Researchers partnered with CARE and two local NGOs, Presbyterian Agricultural Services and Rural Aid Action, to evaluate the impact of VSLAs on households’ use of financial services, business activity, income, women’s empowerment, and consumption. Researchers randomly assigned around half of a group of 175 villages to create VSLAs and half to a comparison group that did not host any VSLA activities. To set up VSLAs, NGO field officers from one of the local partners conducted initial promotional activities and facilitated the formation of VSLAs.
VSLAs have three main components: a group-based commitment savings program, a process for members to request loans from the group whenever needed, and a social emergency fund regularly financed by members. In this evaluation, members met weekly and pooled money in a locked box to create a fund from which members could borrow. The group together set interest rates for loans to members, which allowed other members to earn a return on their contributed savings. In addition, most VSLAs included a social or solidarity insurance fund managed by the group to help members in need through interest-free loans or cash grants in case of emergency. Interested women formed groups of about 24 members, and CARE supported and monitored the group activities for 19-30 months.
Results and policy lessons
Access to VSLAs led to higher financial inclusion—increased savings and access to credit—and participation. However, VSLAs did not lead to improvements in households' financial well-being, livelihoods, women’s empowerment, or microenterprise outcomes. The lack of impact likely reflects the fact that participants saved relatively little; though savings increased, the amount was too low relative to household consumption to have transformative effects on the overall financial well-being of a household or microenterprise.

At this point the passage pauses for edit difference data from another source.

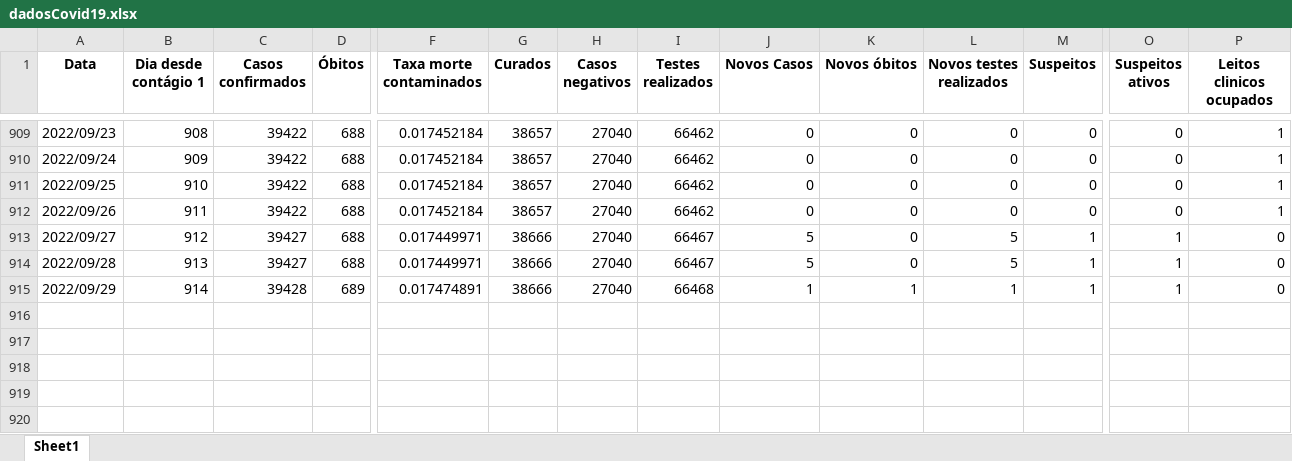
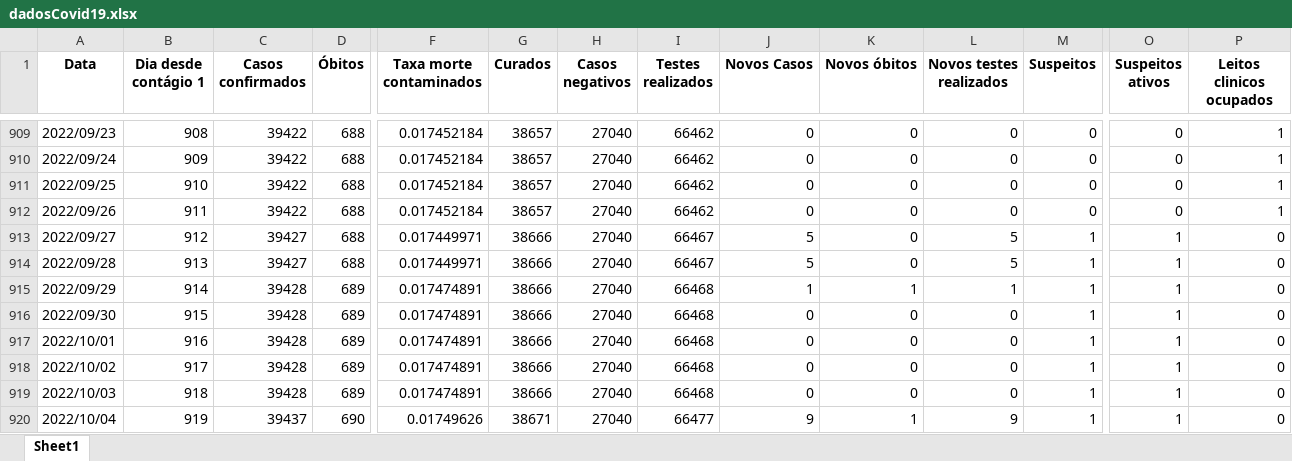
Before and after one commit to MogiOpenData/dados_gerais_covid_vacinacao, an Excel workbook: dadosCovid19.xlsx, sheet Sheet1, drawn as a sheet; only a part is shown, gaps mark what is left out; values as stored, in another font and other column widths than the file's, no borders; rows hold the shown columns only; the diff names each change by its address in the sheet, - before the commit and + after, or states it on an @@ line.

```diff
--- a/dadosCovid19.xlsx (sheet Sheet1)
+++ b/dadosCovid19.xlsx (sheet Sheet1)
+row 916: 2022/09/30 | 915 | 39428 | 689 | 0.017474891 | 38666 | 27040 | 66468 | 0 | 0 | 0 | 1 | 1 | 0
+row 917: 2022/10/01 | 916 | 39428 | 689 | 0.017474891 | 38666 | 27040 | 66468 | 0 | 0 | 0 | 1 | 1 | 0
+row 918: 2022/10/02 | 917 | 39428 | 689 | 0.017474891 | 38666 | 27040 | 66468 | 0 | 0 | 0 | 1 | 1 | 0
+row 919: 2022/10/03 | 918 | 39428 | 689 | 0.017474891 | 38666 | 27040 | 66468 | 0 | 0 | 0 | 1 | 1 | 0
+row 920: 2022/10/04 | 919 | 39437 | 690 | 0.01749626 | 38671 | 27040 | 66477 | 9 | 1 | 9 | 1 | 1 | 0
```
Also changed, not shown: dadosIsolamento.xlsx, 3 other files.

Membership in savings groups: At the end of the study, 36 percent of households in participating villages had a member in a VSLA compared to 8 percent of households in comparison villages. Participation in any savings group increased by 17.3 percentage points among women in target villages, an increase of 41.4 percent compared to the comparison group.
Financial inclusion: As measured by an index, financial inclusion improved for female respondents in program villages. Specifically, individual and total savings grew for participants, and the program improved access to credit.

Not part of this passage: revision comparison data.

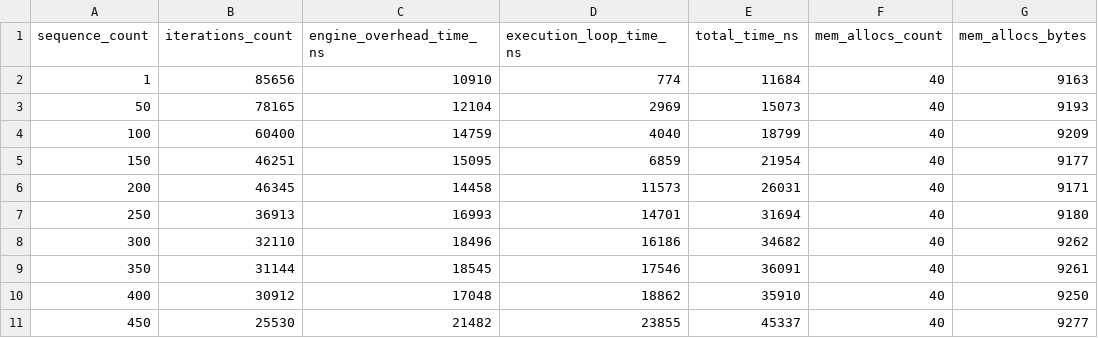
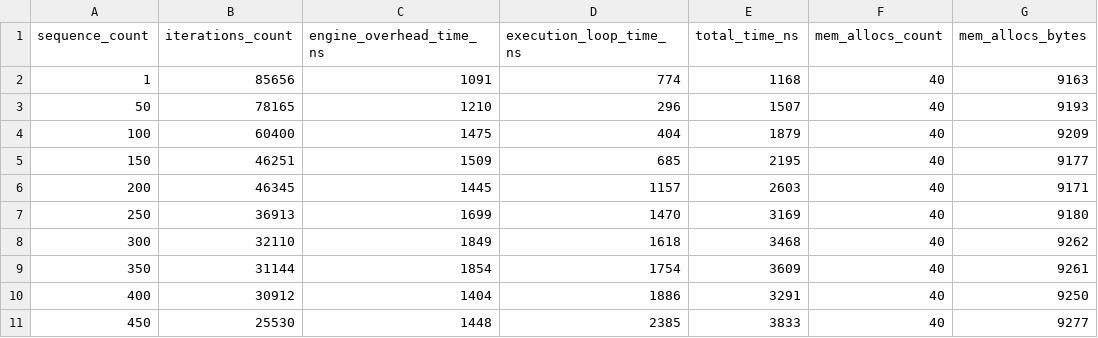
Before and after one commit to imapp-pl/gas-cost-estimator, a CSV file: docs/gas_cost_estimator_doc_assets/raw/overhead_sequence_results.csv, drawn as a sheet; the diff names each change by its address in the sheet, - before the commit and + after, or states it on an @@ line.

Commit message:
Update times

```diff
--- a/docs/gas_cost_estimator_doc_assets/raw/overhead_sequence_results.csv
+++ b/docs/gas_cost_estimator_doc_assets/raw/overhead_sequence_results.csv
-C2 (engine_overhead_time_ns): 10910
+C2 (engine_overhead_time_ns): 1091
-E2 (total_time_ns): 11684
+E2 (total_time_ns): 1168
-C3 (engine_overhead_time_ns): 12104
+C3 (engine_overhead_time_ns): 1210
-D3 (execution_loop_time_ns): 2969
+D3 (execution_loop_time_ns): 296
-E3 (total_time_ns): 15073
+E3 (total_time_ns): 1507
-C4 (engine_overhead_time_ns): 14759
+C4 (engine_overhead_time_ns): 1475
-D4 (execution_loop_time_ns): 4040
+D4 (execution_loop_time_ns): 404
-E4 (total_time_ns): 18799
+E4 (total_time_ns): 1879
-C5 (engine_overhead_time_ns): 15095
+C5 (engine_overhead_time_ns): 1509
-D5 (execution_loop_time_ns): 6859
+D5 (execution_loop_time_ns): 685
-E5 (total_time_ns): 21954
+E5 (total_time_ns): 2195
-C6 (engine_overhead_time_ns): 14458
+C6 (engine_overhead_time_ns): 1445
-D6 (execution_loop_time_ns): 11573
+D6 (execution_loop_time_ns): 1157
-E6 (total_time_ns): 26031
+E6 (total_time_ns): 2603
-C7 (engine_overhead_time_ns): 16993
+C7 (engine_overhead_time_ns): 1699
-D7 (execution_loop_time_ns): 14701
+D7 (execution_loop_time_ns): 1470
-E7 (total_time_ns): 31694
+E7 (total_time_ns): 3169
-C8 (engine_overhead_time_ns): 18496
+C8 (engine_overhead_time_ns): 1849
-D8 (execution_loop_time_ns): 16186
+D8 (execution_loop_time_ns): 1618
-E8 (total_time_ns): 34682
+E8 (total_time_ns): 3468
-C9 (engine_overhead_time_ns): 18545
+C9 (engine_overhead_time_ns): 1854
-D9 (execution_loop_time_ns): 17546
+D9 (execution_loop_time_ns): 1754
-E9 (total_time_ns): 36091
+E9 (total_time_ns): 3609
-C10 (engine_overhead_time_ns): 17048
+C10 (engine_overhead_time_ns): 1404
-D10 (execution_loop_time_ns): 18862
+D10 (execution_loop_time_ns): 1886
-E10 (total_time_ns): 35910
+E10 (total_time_ns): 3291
-C11 (engine_overhead_time_ns): 21482
+C11 (engine_overhead_time_ns): 1448
-D11 (execution_loop_time_ns): 23855
+D11 (execution_loop_time_ns): 2385
-E11 (total_time_ns): 45337
+E11 (total_time_ns): 3833
```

By the end of the evaluation, 69 percent of members had completed at least one savings cycle, receiving their savings and interest share-outs. Weekly median savings contributions were under US$1 while total reported savings grew by US$12.16, a 40.8 percent increase relative to non-participants in the VSLAs. Most savings share-outs were used for agricultural and business purposes, which were the main sources of economic activity prior to the evaluation.
Half of the members had received at least one loan from the group, paying an average interest rate of 10 percent with an average term limit of one month. Loans from the program VSLAs were most often used to support businesses or to purchase food for the household. In the twelve months prior, 61 percent of women in the program-created VSLAs obtained a loan from any lender (not just from the VSLA groups), 12.4 percentage points more likely to receive a loan than the comparison group, suggesting that participating women were more likely to access credit in general compared to non-participating women.
Karlan, Dean, Beniamino Savonitto, Bram Thuysbaert, and Christopher Udry. “Impact of Savings Groups on the Lives of the Poor,” Proceedings of the National Academy of Sciences 114, no. 12 (2017): 3079-3084.